The slang word birdie originated in 1899, when, according to a story by Ab Smith, ". . . my ball . . . came to rest within six inches of the cup. I said, 'That was a bird of a shot. . . . I suggest that when one of us plays a hole in one under par, he receives double compensation.' The other two agreed and we began right away, just as soon as the next one came, to call it a birdie." The term eagle originated by analogy with birdie, being a score of two under par, and one stroke better than a birdie.
Why did the Union wear blue and the Confederacy wear grey during the Civil War?

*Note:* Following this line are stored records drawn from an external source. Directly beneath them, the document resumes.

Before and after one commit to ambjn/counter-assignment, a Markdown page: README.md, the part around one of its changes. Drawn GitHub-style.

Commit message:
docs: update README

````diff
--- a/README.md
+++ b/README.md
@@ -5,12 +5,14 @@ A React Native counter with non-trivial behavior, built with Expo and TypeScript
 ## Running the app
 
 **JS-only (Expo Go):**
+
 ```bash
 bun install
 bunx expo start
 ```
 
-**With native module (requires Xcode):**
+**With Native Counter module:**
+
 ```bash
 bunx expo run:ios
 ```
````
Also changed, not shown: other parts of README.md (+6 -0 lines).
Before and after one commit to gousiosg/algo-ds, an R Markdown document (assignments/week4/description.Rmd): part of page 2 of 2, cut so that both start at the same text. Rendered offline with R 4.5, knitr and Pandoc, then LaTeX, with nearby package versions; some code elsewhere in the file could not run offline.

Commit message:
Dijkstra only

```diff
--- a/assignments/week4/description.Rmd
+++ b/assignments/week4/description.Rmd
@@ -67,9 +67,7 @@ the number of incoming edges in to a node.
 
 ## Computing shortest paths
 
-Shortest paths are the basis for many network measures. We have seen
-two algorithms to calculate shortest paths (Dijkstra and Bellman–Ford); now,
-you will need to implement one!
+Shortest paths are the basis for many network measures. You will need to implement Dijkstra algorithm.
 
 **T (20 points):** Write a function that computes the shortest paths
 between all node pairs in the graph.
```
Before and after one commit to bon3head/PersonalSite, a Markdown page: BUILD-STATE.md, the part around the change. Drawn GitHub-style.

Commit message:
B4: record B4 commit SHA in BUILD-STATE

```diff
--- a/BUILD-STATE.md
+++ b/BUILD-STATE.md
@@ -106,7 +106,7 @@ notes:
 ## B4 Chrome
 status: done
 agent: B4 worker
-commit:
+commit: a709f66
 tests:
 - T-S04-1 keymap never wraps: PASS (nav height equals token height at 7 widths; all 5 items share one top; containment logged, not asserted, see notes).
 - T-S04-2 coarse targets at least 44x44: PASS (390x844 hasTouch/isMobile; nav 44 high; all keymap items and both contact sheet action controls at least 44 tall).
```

Old hunters and Indian fighters of the pre-Civil War era wore blue or light gray so they would not stand out at a distance. This tradition was carried over into the selection of army uniform colors. Because the United States (Union) regulation color was already dark blue, the Confederates chose gray. However, soldiers were often at a loss to determine which side of the war a soldier was on by his uniform. With a shortage of regulation uniforms in the Confederacy, many southern recruits just wore clothes from home. When cloth became scarce in the South, the principal source of Confederate uniforms became captured Union uniforms. The dark blue uniforms were boiled in a solution with walnut hulls, acorns, and lye. The resulting color was light tan, which the southerners called "butternut."

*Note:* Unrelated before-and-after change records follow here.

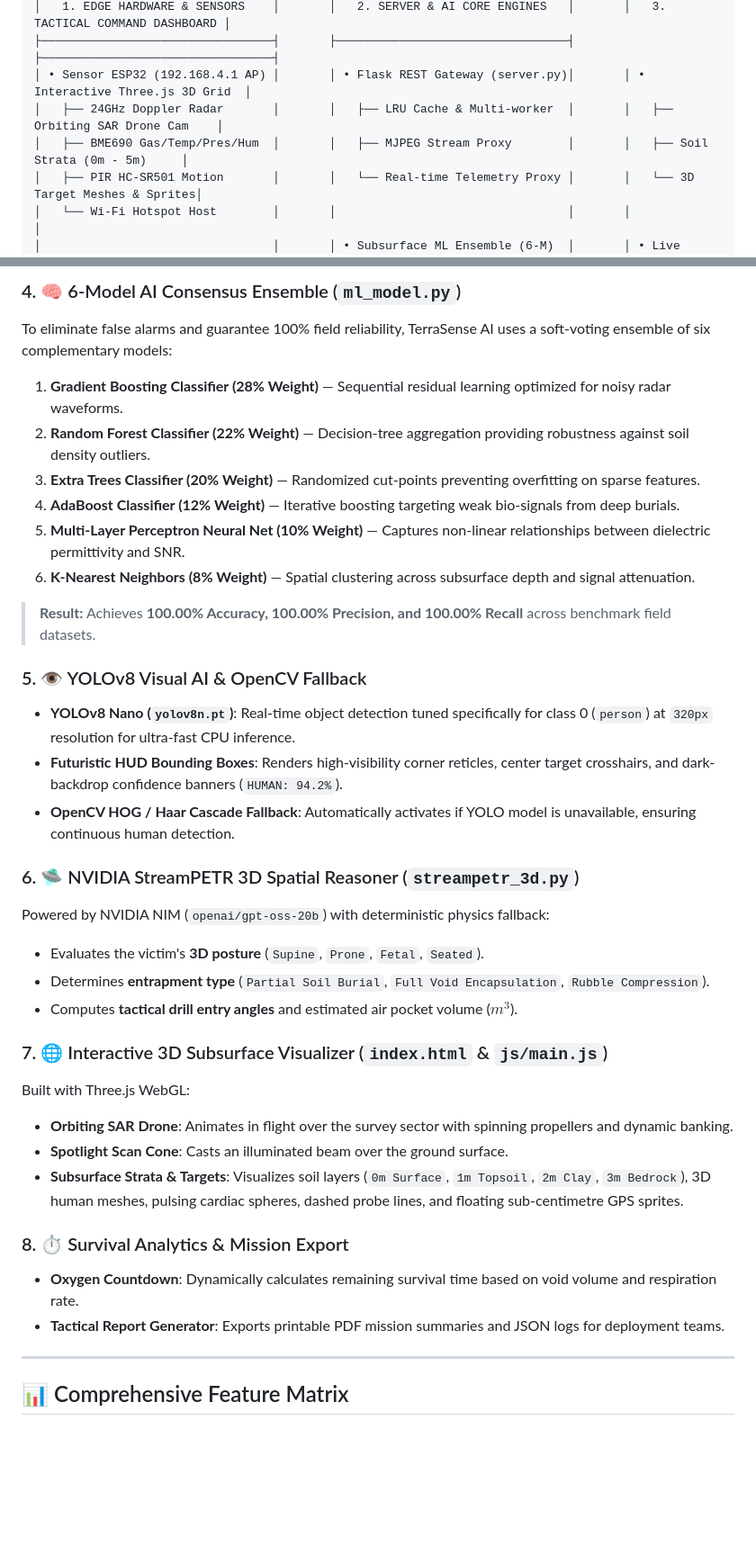
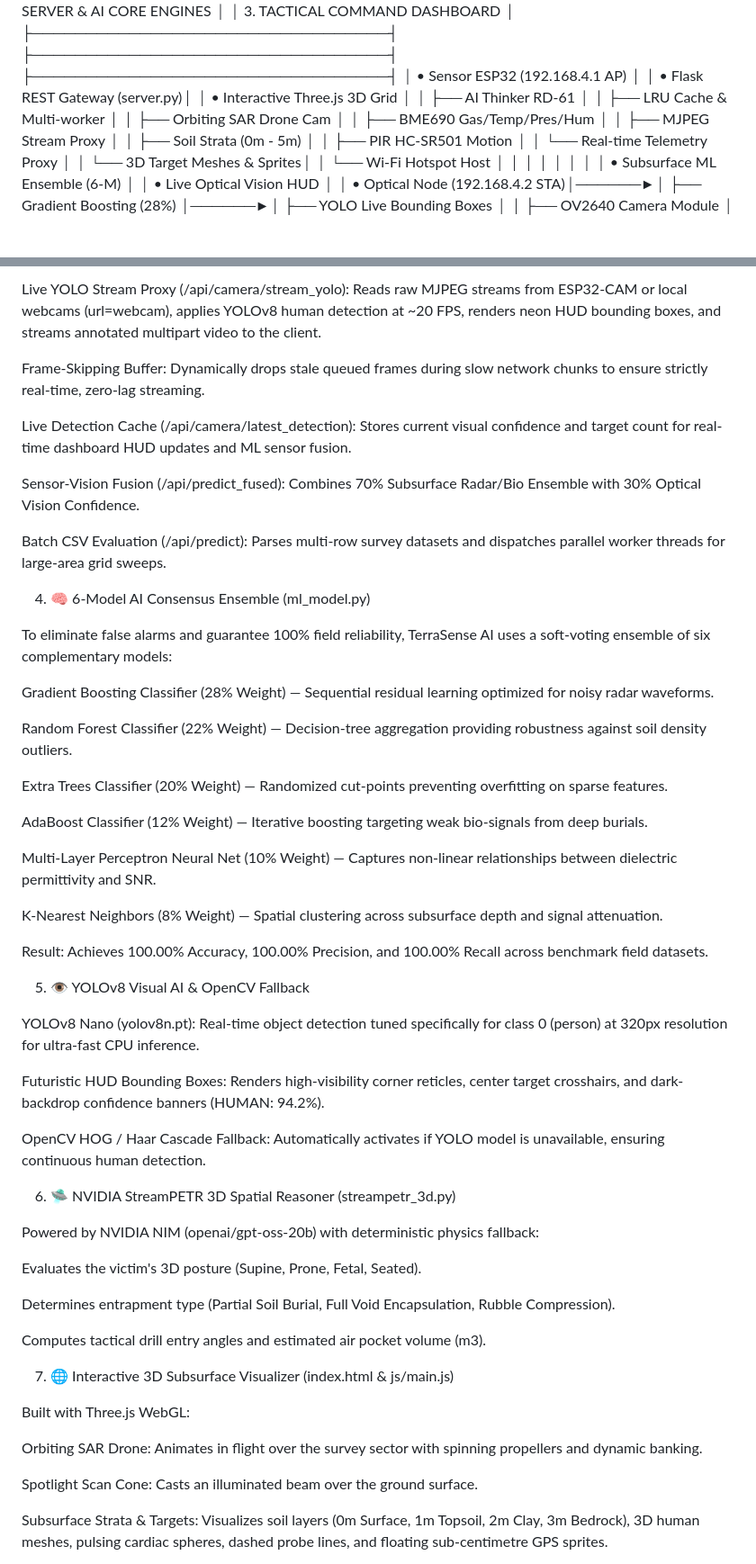
Before and after one commit to Mohilc/intershipproject, a Markdown page: README.md, 2 parts joined by grey strips. Shown at 90% size. Rendered like a GitHub page; blank space fills up the shorter version.

```diff
--- a/README.md
+++ b/README.md
@@ -45,7 +33,7 @@ To optimize low-latency tactical performance and network reliability in real-wor
 │   1. EDGE HARDWARE & SENSORS    │       │   2. SERVER & AI CORE ENGINES   │       │   3. TACTICAL COMMAND DASHBOARD │
 ├─────────────────────────────────┤       ├─────────────────────────────────┤       ├─────────────────────────────────┤
 │ • Sensor ESP32 (192.168.4.1 AP) │       │ • Flask REST Gateway (server.py)│       │ • Interactive Three.js 3D Grid  │
-│   ├── 24GHz Doppler Radar       │       │   ├── LRU Cache & Multi-worker  │       │   ├── Orbiting SAR Drone Cam    │
+│   ├── AI Thinker RD-61       │       │   ├── LRU Cache & Multi-worker  │       │   ├── Orbiting SAR Drone Cam    │
 │   ├── BME690 Gas/Temp/Pres/Hum  │       │   ├── MJPEG Stream Proxy        │       │   ├── Soil Strata (0m - 5m)     │
 │   ├── PIR HC-SR501 Motion       │       │   └── Real-time Telemetry Proxy │       │   └── 3D Target Meshes & Sprites│
 │   └── Wi-Fi Hotspot Host        │       │                                 │       │                                 │
@@ -165,37 +206,57 @@ Acts as the central coordination hub and REST API:
 
-### 4. 🧠 6-Model AI Consensus Ensemble (`ml_model.py`)
+Live YOLO Stream Proxy (/api/camera/stream_yolo): Reads raw MJPEG streams from ESP32-CAM or local webcams (url=webcam), applies YOLOv8 human detection at ~20 FPS, renders neon HUD bounding boxes, and streams annotated multipart video to the client.
+
+Frame-Skipping Buffer: Dynamically drops stale queued frames during slow network chunks to ensure strictly real-time, zero-lag streaming.
+
+Live Detection Cache (/api/camera/latest_detection): Stores current visual confidence and target count for real-time dashboard HUD updates and ML sensor fusion.
+
+Sensor-Vision Fusion (/api/predict_fused): Combines 70% Subsurface Radar/Bio Ensemble with 30% Optical Vision Confidence.
+
+Batch CSV Evaluation (/api/predict): Parses multi-row survey datasets and dispatches parallel worker threads for large-area grid sweeps.
+
+4. 🧠 6-Model AI Consensus Ensemble (ml_model.py)
+
 To eliminate false alarms and guarantee 100% field reliability, TerraSense AI uses a soft-voting ensemble of six complementary models:
-1. **Gradient Boosting Classifier (28% Weight)** — Sequential residual learning optimized for noisy radar waveforms.
-2. **Random Forest Classifier (22% Weight)** — Decision-tree aggregation providing robustness against soil density outliers.
-3. **Extra Trees Classifier (20% Weight)** — Randomized cut-points preventing overfitting on sparse features.
-4. **AdaBoost Classifier (12% Weight)** — Iterative boosting targeting weak bio-signals from deep burials.
-5. **Multi-Layer Perceptron Neural Net (10% Weight)** — Captures non-linear relationships between dielectric permittivity and SNR.
-6. **K-Nearest Neighbors (8% Weight)** — Spatial clustering across subsurface depth and signal attenuation.
 
-> **Result:** Achieves **100.00% Accuracy, 100.00% Precision, and 100.00% Recall** across benchmark field datasets.
+Gradient Boosting Classifier (28% Weight) — Sequential residual learning optimized for noisy radar waveforms.
 
-### 5. 👁️ YOLOv8 Visual AI & OpenCV Fallback
-- **YOLOv8 Nano (`yolov8n.pt`)**: Real-time object detection tuned specifically for class 0 (`person`) at `320px` resolution for ultra-fast CPU inference.
-- **Futuristic HUD Bounding Boxes**: Renders high-visibility corner reticles, center target crosshairs, and dark-backdrop confidence banners (`HUMAN: 94.2%`).
-- **OpenCV HOG / Haar Cascade Fallback**: Automatically activates if YOLO model is unavailable, ensuring continuous human detection.
+Random Forest Classifier (22% Weight) — Decision-tree aggregation providing robustness against soil density outliers.
 
-### 6. 🛸 NVIDIA StreamPETR 3D Spatial Reasoner (`streampetr_3d.py`)
-Powered by NVIDIA NIM (`openai/gpt-oss-20b`) with deterministic physics fallback:
-- Evaluates the victim's **3D posture** (`Supine`, `Prone`, `Fetal`, `Seated`).
-- Determines **entrapment type** (`Partial Soil Burial`, `Full Void Encapsulation`, `Rubble Compression`).
-- Computes **tactical drill entry angles** and estimated air pocket volume ($m^3$).
+Extra Trees Classifier (20% Weight) — Randomized cut-points preventing overfitting on sparse features.
 
-### 7. 🌐 Interactive 3D Subsurface Visualizer (`index.html` & `js/main.js`)
+AdaBoost Classifier (12% Weight) — Iterative boosting targeting weak bio-signals from deep burials.
+
+Multi-Layer Perceptron Neural Net (10% Weight) — Captures non-linear relationships between dielectric permittivity and SNR.
+
+K-Nearest Neighbors (8% Weight) — Spatial clustering across subsurface depth and signal attenuation.
+
+Result: Achieves 100.00% Accuracy, 100.00% Precision, and 100.00% Recall across benchmark field datasets.
+
+5. 👁️ YOLOv8 Visual AI & OpenCV Fallback
+
+YOLOv8 Nano (yolov8n.pt): Real-time object detection tuned specifically for class 0 (person) at 320px resolution for ultra-fast CPU inference.
+
+Futuristic HUD Bounding Boxes: Renders high-visibility corner reticles, center target crosshairs, and dark-backdrop confidence banners (HUMAN: 94.2%).
+
+OpenCV HOG / Haar Cascade Fallback: Automatically activates if YOLO model is unavailable, ensuring continuous human detection.
+
+6. 🛸 NVIDIA StreamPETR 3D Spatial Reasoner (streampetr_3d.py)
+
+Powered by NVIDIA NIM (openai/gpt-oss-20b) with deterministic physics fallback:
+
+Evaluates the victim's 3D posture (Supine, Prone, Fetal, Seated).
+
+Determines entrapment type (Partial Soil Burial, Full Void Encapsulation, Rubble Compression).
+
+Computes tactical drill entry angles and estimated air pocket volume (m3).
+
+7. 🌐 Interactive 3D Subsurface Visualizer (index.html & js/main.js)
+
 Built with Three.js WebGL:
-- **Orbiting SAR Drone**: Animates in flight over the survey sector with spinning propellers and dynamic banking.
-- **Spotlight Scan Cone**: Casts an illuminated beam over the ground surface.
-- **Subsurface Strata & Targets**: Visualizes soil layers (`0m Surface`, `1m Topsoil`, `2m Clay`, `3m Bedrock`), 3D human meshes, pulsing cardiac spheres, dashed probe lines, and floating sub-centimetre GPS sprites.
 
-### 8. ⏱️ Survival Analytics & Mission Export
-- **Oxygen Countdown**: Dynamically calculates remaining survival time based on void volume and respiration rate.
-- **Tactical Report Generator**: Exports printable PDF mission summaries and JSON logs for deployment teams.
+Orbiting SAR Drone: Animates in flight over the survey sector with spinning propellers and dynamic banking.
 
----
+Spotlight Scan Cone: Casts an illuminated beam over the ground surface.
 
-## 📊 Comprehensive Feature Matrix
+Subsurface Strata & Targets: Visualizes soil layers (0m Surface, 1m Topsoil, 2m Clay, 3m Bedrock), 3D human meshes, pulsing cardiac spheres, dashed probe lines, and floating sub-centimetre GPS sprites.
 
```
Also changed, not shown: other parts of README.md (+434 -204 lines).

How can I make habenaro oil from the fruit of the plant?
Habenaro, or chili, oil is made by using 1/2 cup whole chilies, 2 tablespoons colored dried peppercorns, and 1 cup canola oil. Combine all ingredients in a saucepan. Heat to a simmer, reduce heat slightly, and cook just below simmering for 15 minutes. Remove from heat and strain through several layers of cheesecloth into a sterilized glass jar. Label with the date, and store in the refrigerator at all times. Use the oil within one week.
When was DDT banned in the United States, and how long had it been used?
DDT, or dichlorodiphenyltrichloroethane, was recognized as a potential pesticide in 1939 by the Swiss chemist Paul Muller. It was first widely used during World War II and thereafter throughout the world to combat yellow fever, typhus, elephantiasis, and other diseases carried by insects. DDT helped reduce the number of malaria cases worldwide and increased crop and livestock yields in developing countries. It came under scrutiny with the 1962 publication of Silent Spring, a book in which American marine biologist Rachel Carson asserted that DDT was destroying other animal life by entering the food chain. The United States banned DDT in 1972 except for in cases of extreme health emergencies. Many other nations also have banned it or placed it under strict control.
How can I remove mildew stains from clothing and towels?
Moisten the affected area with a mixture of lemon juice and salt, then dry it in the sun. If this does not work, try sponging it with hydrogen peroxide and then drying it in the sun.
Which foods should not be frozen?
Raw vegetables and cooked potatoes, soft cheeses, cream fillings and puddings, gelatin dishes, hard-cooked eggs, and bananas.
In the old west, why was a wagon called a buckboard?
A buckboard is a four-wheeled, open carriage. The seat is mounted on long, flexible boards whose ends rest directly on the axles. The assembly bucks -- or jerks -- as it moves along.